The problem is that popular culture usually focuses on one extreme or the other. The demonic is either portrayed as a comical devil with red horns and a pitchfork or as some gruesome and malevolent force, as in the recent spate of Exorcist-style dramas on TV. That’s why I’ve always appreciate Lewis’ pithy advice, quoted in this month’s cover feature ‘Exorcism Unmasked’ (p28): “There are two equal and opposite errors into which our race can fall about the devils. One is to disbelieve in their existence. The other is to believe, and to feel an excessive and unhealthy interest in them.”
Tales of demonic possession and deliverance tend to catch our attention as Christians, but in asking Professor Graham Twelftree of London School of Theology to write from his experience on the subject we aren’t seeking to glamorise this area of ministry. Instead, we wanted a practical and theologically rigorous treatment of an issue that’s too often portrayed in overly esoteric or overly sceptical ways in our churches and culture. As deliverance practitioner John Tancock helpfully says of demons: “They are grubby, dirty and furtive. They pretend, mock and challenge but they are ultimately powerless before Jesus.”
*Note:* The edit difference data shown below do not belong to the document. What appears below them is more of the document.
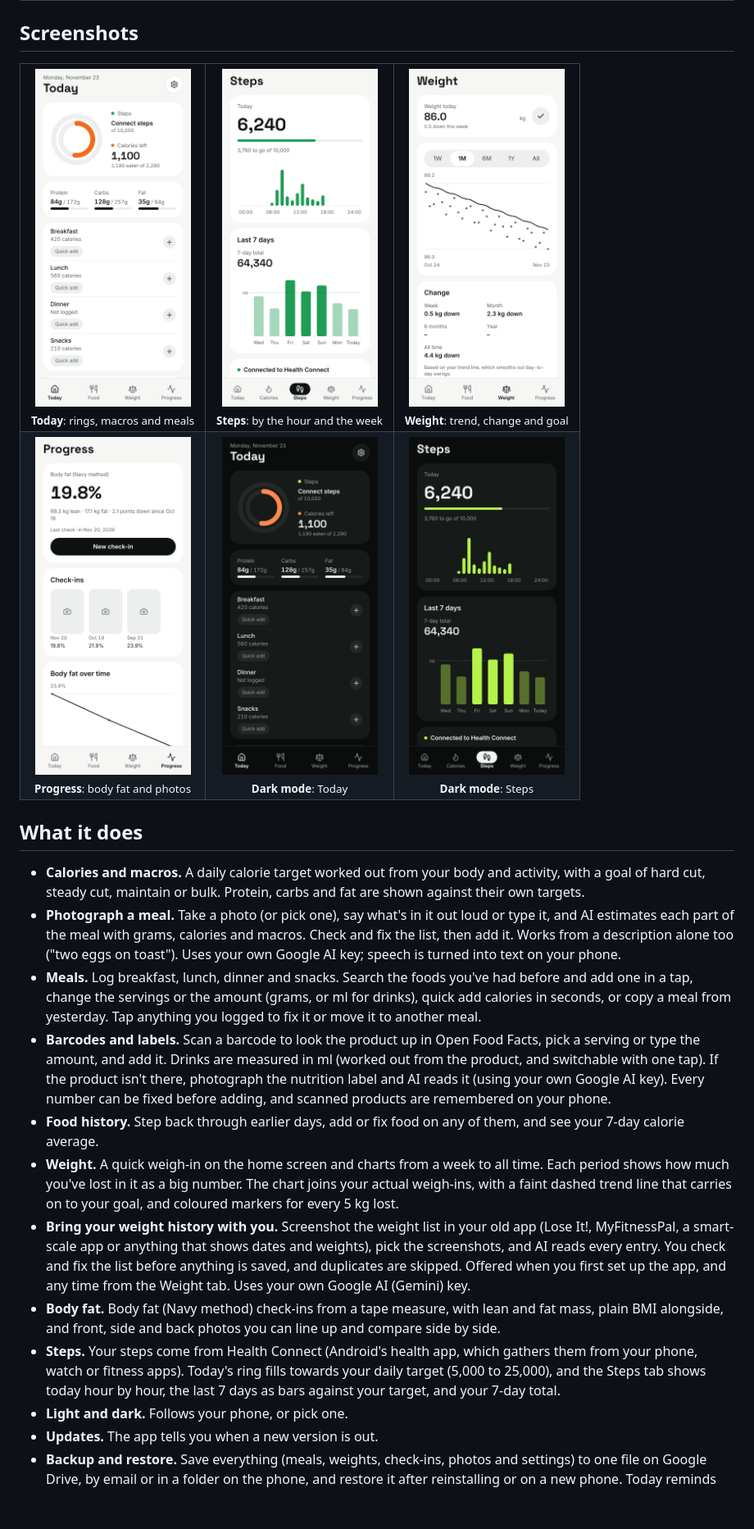
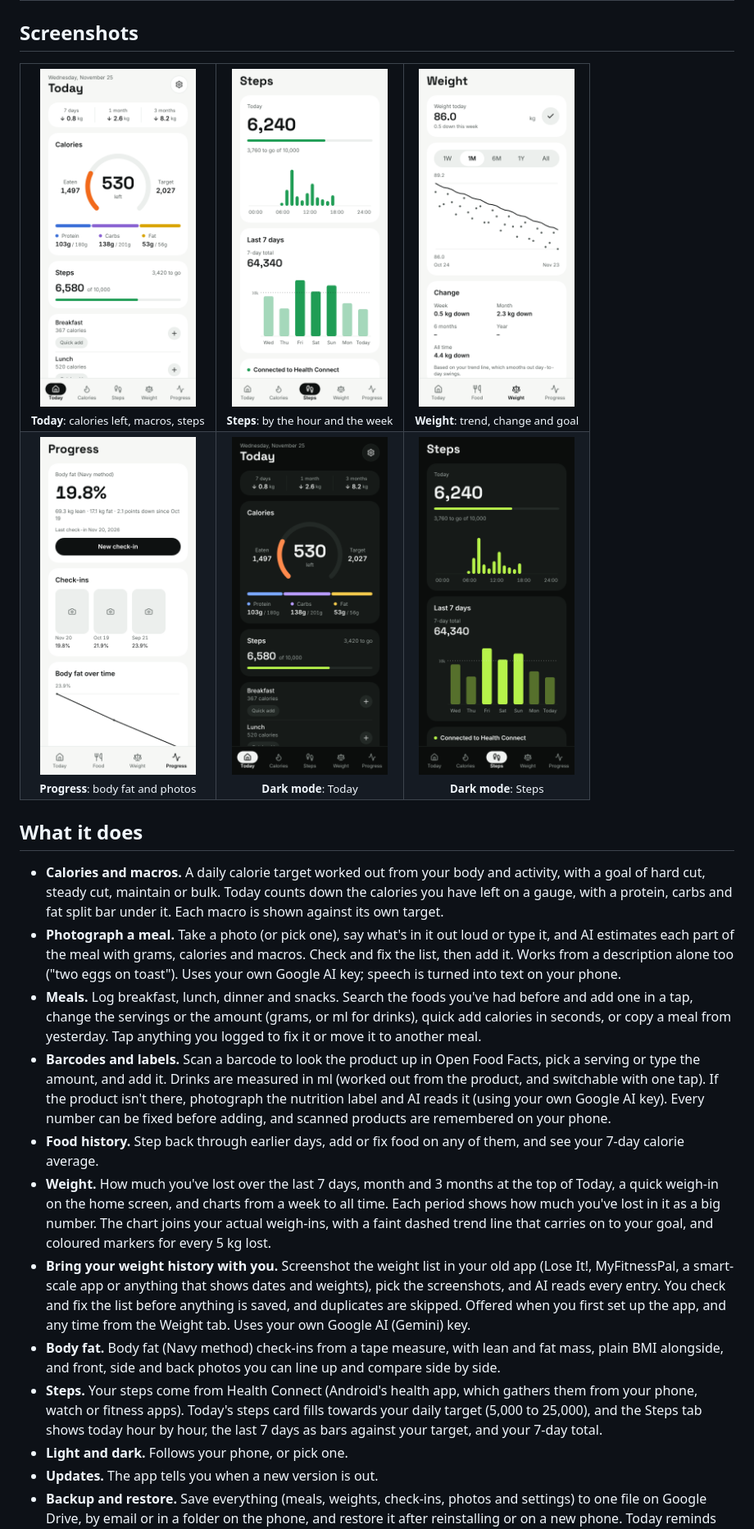
Before and after one commit to warwickbuilds/calories-and-steps, a Markdown page: README.md, the part around one of its changes. Shown at 82% size. Rendered like a GitHub page; pictures changed too: docs/screenshots/today-dark.png, docs/screenshots/today.png; blank space fills up the shorter version.

```diff
--- a/README.md
+++ b/README.md
@@ -59,7 +59,7 @@ A simple, private Android app for tracking what you eat, how much you move and h
 
 <table>
   <tr>
-    <td align="center"><img src="docs/screenshots/today.png" width="190" alt="Today screen with the steps and calories rings, macros and meals" /><br /><sub><b>Today</b>: rings, macros and meals</sub></td>
+    <td align="center"><img src="docs/screenshots/today.png" width="190" alt="Today screen with weight change, a calories-left gauge with the macro split, steps and meals" /><br /><sub><b>Today</b>: calories left, macros, steps</sub></td>
     <td align="center"><img src="docs/screenshots/steps.png" width="190" alt="Steps tab with today's steps by hour and the last 7 days against the target" /><br /><sub><b>Steps</b>: by the hour and the week</sub></td>
     <td align="center"><img src="docs/screenshots/weight.png" width="190" alt="Weight screen with a one-month chart, trend line and change over time" /><br /><sub><b>Weight</b>: trend, change and goal</sub></td>
   </tr>
@@ -72,15 +72,15 @@ A simple, private Android app for tracking what you eat, how much you move and h
 
 ## What it does
 
-- **Calories and macros.** A daily calorie target worked out from your body and activity, with a goal of hard cut, steady cut, maintain or bulk. Protein, carbs and fat are shown against their own targets.
+- **Calories and macros.** A daily calorie target worked out from your body and activity, with a goal of hard cut, steady cut, maintain or bulk. Today counts down the calories you have left on a gauge, with a protein, carbs and fat split bar under it. Each macro is shown against its own target.
 - **Photograph a meal.** Take a photo (or pick one), say what's in it out loud or type it, and AI estimates each part of the meal with grams, calories and macros. Check and fix the list, then add it. Works from a description alone too ("two eggs on toast"). Uses your own Google AI key; speech is turned into text on your phone.
 - **Meals.** Log breakfast, lunch, dinner and snacks. Search the foods you've had before and add one in a tap, change the servings or the amount (grams, or ml for drinks), quick add calories in seconds, or copy a meal from yesterday. Tap anything you logged to fix it or move it to another meal.
 - **Barcodes and labels.** Scan a barcode to look the product up in Open Food Facts, pick a serving or type the amount, and add it. Drinks are measured in ml (worked out from the product, and switchable with one tap). If the product isn't there, photograph the nutrition label and AI reads it (using your own Google AI key). Every number can be fixed before adding, and scanned products are remembered on your phone.
 - **Food history.** Step back through earlier days, add or fix food on any of them, and see your 7-day calorie average.
-- **Weight.** A quick weigh-in on the home screen and charts from a week to all time. Each period shows how much you've lost in it as a big number. The chart joins your actual weigh-ins, with a faint dashed trend line that carries on to your goal, and coloured markers for every 5 kg lost.
+- **Weight.** How much you've lost over the last 7 days, month and 3 months at the top of Today, a quick weigh-in on the home screen, and charts from a week to all time. Each period shows how much you've lost in it as a big number. The chart joins your actual weigh-ins, with a faint dashed trend line that carries on to your goal, and coloured markers for every 5 kg lost.
 - **Bring your weight history with you.** Screenshot the weight list in your old app (Lose It!, MyFitnessPal, a smart-scale app or anything that shows dates and weights), pick the screenshots, and AI reads every entry. You check and fix the list before anything is saved, and duplicates are skipped. Offered when you first set up the app, and any time from the Weight tab. Uses your own Google AI (Gemini) key.
 - **Body fat.** Body fat (Navy method) check-ins from a tape measure, with lean and fat mass, plain BMI alongside, and front, side and back photos you can line up and compare side by side.
-- **Steps.** Your steps come from Health Connect (Android's health app, which gathers them from your phone, watch or fitness apps). Today's ring fills towards your daily target (5,000 to 25,000), and the Steps tab shows today hour by hour, the last 7 days as bars against your target, and your 7-day total.
+- **Steps.** Your steps come from Health Connect (Android's health app, which gathers them from your phone, watch or fitness apps). Today's steps card fills towards your daily target (5,000 to 25,000), and the Steps tab shows today hour by hour, the last 7 days as bars against your target, and your 7-day total.
 - **Light and dark.** Follows your phone, or pick one.
 - **Updates.** The app tells you when a new version is out.
 - **Backup and restore.** Save everything (meals, weights, check-ins, photos and settings) to one file on Google Drive, by email or in a folder on the phone, and restore it after reinstalling or on a new phone. Today reminds you every two weeks.
```
Also changed, not shown: other parts of README.md (+13 -8 lines), 9 other files.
Being reminded of the reality of spiritual warfare can also be helpful for our prayer life. For most of us this will rarely involve encountering physical manifestations of the demonic, but we shouldn’t think that we aren’t doing something important in the spiritual realm when we pray. Paul reminds us that “our struggle is not against flesh and blood, but against the rulers, against the authorities, against the powers of this dark world and against the spiritual forces of evil in the heavenly realm” (Ephesians 6:12).
There is a real spiritual battle being fought in our world, one which intersects with the physical battles and evil we see in the human realm. As our interview with Tom Wright (p20) discussing the cross of Christ reminds us, we are all called to join with God’s mission to bring heaven to earth, both through our practical action and through our faithful prayer. In doing so, I hope that you and your church will embody the famous maxim “Pray as though everything depended on God. Work as though everything depended on you.”
Justin Brierley Senior editor